| WHAT NEEDS TO BE DONE |
Leaving the pictures aside, return the listing exactly as it appears.
Start of Block
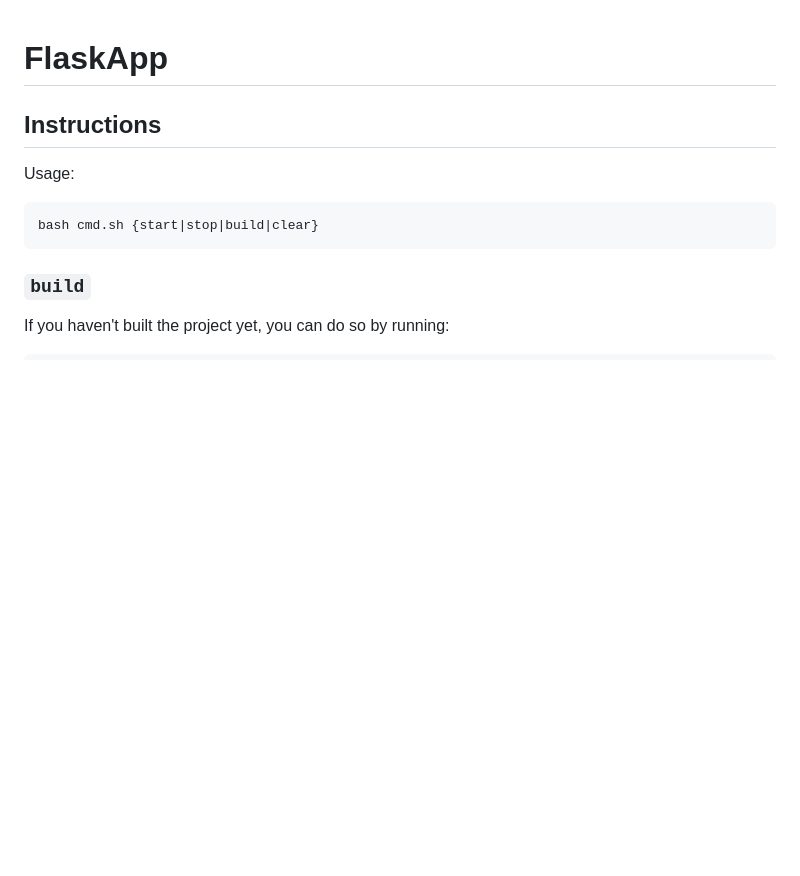
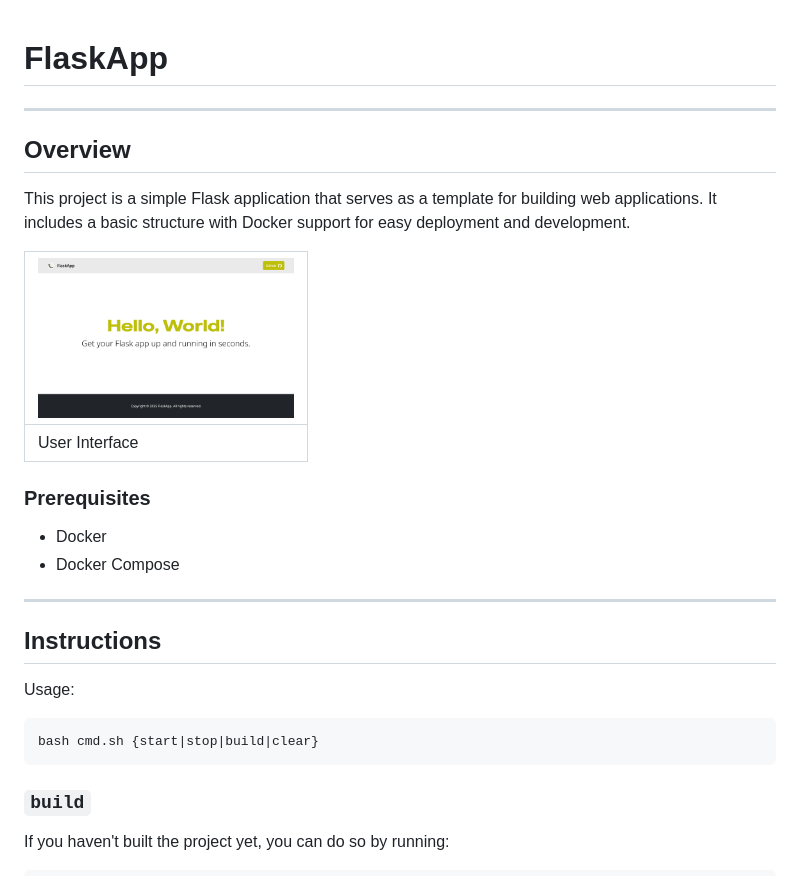
Before and after one commit to robertovicario/Python-App, a Markdown page: README.md, the part around the change. GitHub-like rendering; pictures changed too: docs/img/1.png (added); blank space fills up the shorter version.

```diff
--- a/README.md
+++ b/README.md
@@ -1,4 +1,21 @@
 # FlaskApp
+
+---
+
+## Overview
+
+This project is a simple Flask application that serves as a template for building web applications. It includes a basic structure with Docker support for easy deployment and development.
+
+| <img src="./docs/img/1.png" alt="UI" width="256"> |
+| - |
+| User Interface |
+
+### Prerequisites
+
+- Docker
+- Docker Compose
+
+---
 
 ## Instructions
 
```
Also changed, not shown: 6 other files.
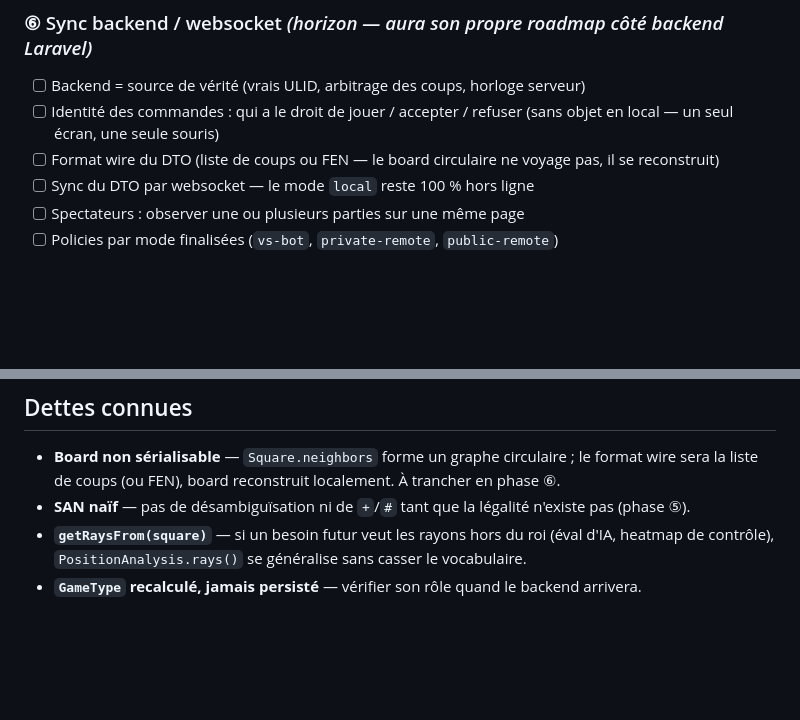
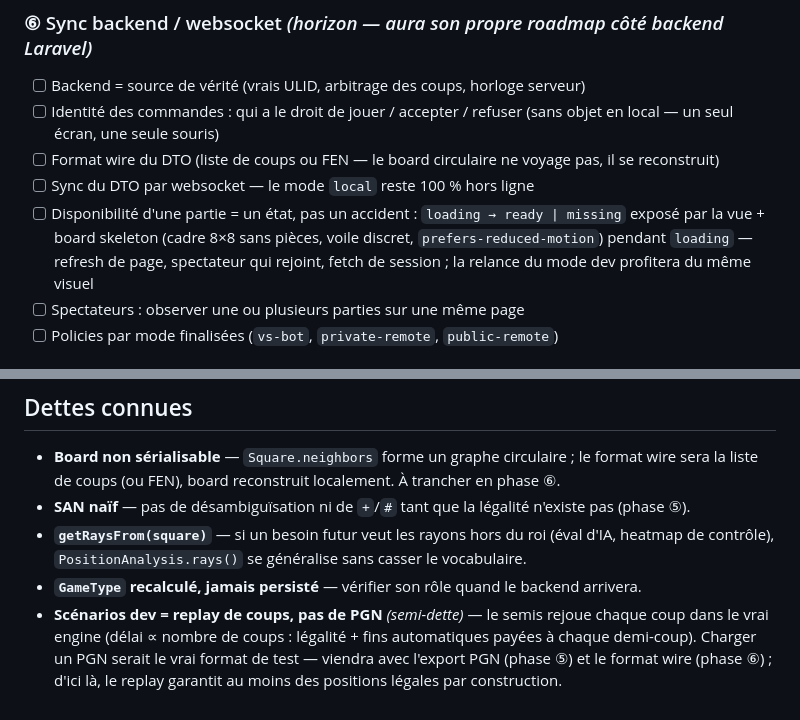
Before and after one commit to Gcob/chess, a Markdown page: frontend/docs/engine-roadmap.md, 2 parts joined by grey strips. GitHub-like rendering; blank space fills up the shorter version.

Commit message:
doc: update engine roadmap with developer mode scenarios and loading state visualization

```diff
--- a/frontend/docs/engine-roadmap.md
+++ b/frontend/docs/engine-roadmap.md
@@ -176,6 +176,10 @@ Les `GameMode` ont des impacts structurels — à garder en tête à chaque phas
       seul écran, une seule souris)
 - [ ] Format wire du DTO (liste de coups ou FEN — le board circulaire ne voyage pas, il se reconstruit)
 - [ ] Sync du DTO par websocket — le mode `local` reste 100 % hors ligne
+- [ ] Disponibilité d'une partie = un état, pas un accident : `loading → ready | missing` exposé
+      par la vue + board skeleton (cadre 8×8 sans pièces, voile discret, `prefers-reduced-motion`)
+      pendant `loading` — refresh de page, spectateur qui rejoint, fetch de session ; la relance
+      du mode dev profitera du même visuel
 - [ ] Spectateurs : observer une ou plusieurs parties sur une même page
 - [ ] Policies par mode finalisées (`vs-bot`, `private-remote`, `public-remote`)
 
@@ -296,3 +300,7 @@ Non bloquants, à faire si le cœur nous en dit.
 - **`getRaysFrom(square)`** — si un besoin futur veut les rayons hors du roi (éval d'IA, heatmap de
   contrôle), `PositionAnalysis.rays()` se généralise sans casser le vocabulaire.
 - **`GameType` recalculé, jamais persisté** — vérifier son rôle quand le backend arrivera.
+- **Scénarios dev = replay de coups, pas de PGN** *(semi-dette)* — le semis rejoue chaque coup dans
+  le vrai engine (délai ∝ nombre de coups : légalité + fins automatiques payées à chaque demi-coup).
+  Charger un PGN serait le vrai format de test — viendra avec l'export PGN (phase ⑤) et le format
+  wire (phase ⑥) ; d'ici là, le replay garantit au moins des positions légales par construction.
```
End of Block
| EXERCISE SOLUTION |
Before and after one commit to robertovicario/Python-App, a Markdown page: README.md, the part around the change. GitHub-like rendering; pictures changed too: docs/img/1.png (added); blank space fills up the shorter version.

```diff
--- a/README.md
+++ b/README.md
@@ -1,4 +1,21 @@
 # FlaskApp
+
+---
+
+## Overview
+
+This project is a simple Flask application that serves as a template for building web applications. It includes a basic structure with Docker support for easy deployment and development.
+
+| <img src="./docs/img/1.png" alt="UI" width="256"> |
+| - |
+| User Interface |
+
+### Prerequisites
+
+- Docker
+- Docker Compose
+
+---
 
 ## Instructions
 
```
Also changed, not shown: 6 other files.
Before and after one commit to Gcob/chess, a Markdown page: frontend/docs/engine-roadmap.md, 2 parts joined by grey strips. GitHub-like rendering; blank space fills up the shorter version.

Commit message:
doc: update engine roadmap with developer mode scenarios and loading state visualization

```diff
--- a/frontend/docs/engine-roadmap.md
+++ b/frontend/docs/engine-roadmap.md
@@ -176,6 +176,10 @@ Les `GameMode` ont des impacts structurels — à garder en tête à chaque phas
       seul écran, une seule souris)
 - [ ] Format wire du DTO (liste de coups ou FEN — le board circulaire ne voyage pas, il se reconstruit)
 - [ ] Sync du DTO par websocket — le mode `local` reste 100 % hors ligne
+- [ ] Disponibilité d'une partie = un état, pas un accident : `loading → ready | missing` exposé
+      par la vue + board skeleton (cadre 8×8 sans pièces, voile discret, `prefers-reduced-motion`)
+      pendant `loading` — refresh de page, spectateur qui rejoint, fetch de session ; la relance
+      du mode dev profitera du même visuel
 - [ ] Spectateurs : observer une ou plusieurs parties sur une même page
 - [ ] Policies par mode finalisées (`vs-bot`, `private-remote`, `public-remote`)
 
@@ -296,3 +300,7 @@ Non bloquants, à faire si le cœur nous en dit.
 - **`getRaysFrom(square)`** — si un besoin futur veut les rayons hors du roi (éval d'IA, heatmap de
   contrôle), `PositionAnalysis.rays()` se généralise sans casser le vocabulaire.
 - **`GameType` recalculé, jamais persisté** — vérifier son rôle quand le backend arrivera.
+- **Scénarios dev = replay de coups, pas de PGN** *(semi-dette)* — le semis rejoue chaque coup dans
+  le vrai engine (délai ∝ nombre de coups : légalité + fins automatiques payées à chaque demi-coup).
+  Charger un PGN serait le vrai format de test — viendra avec l'export PGN (phase ⑤) et le format
+  wire (phase ⑥) ; d'ici là, le replay garantit au moins des positions légales par construction.
```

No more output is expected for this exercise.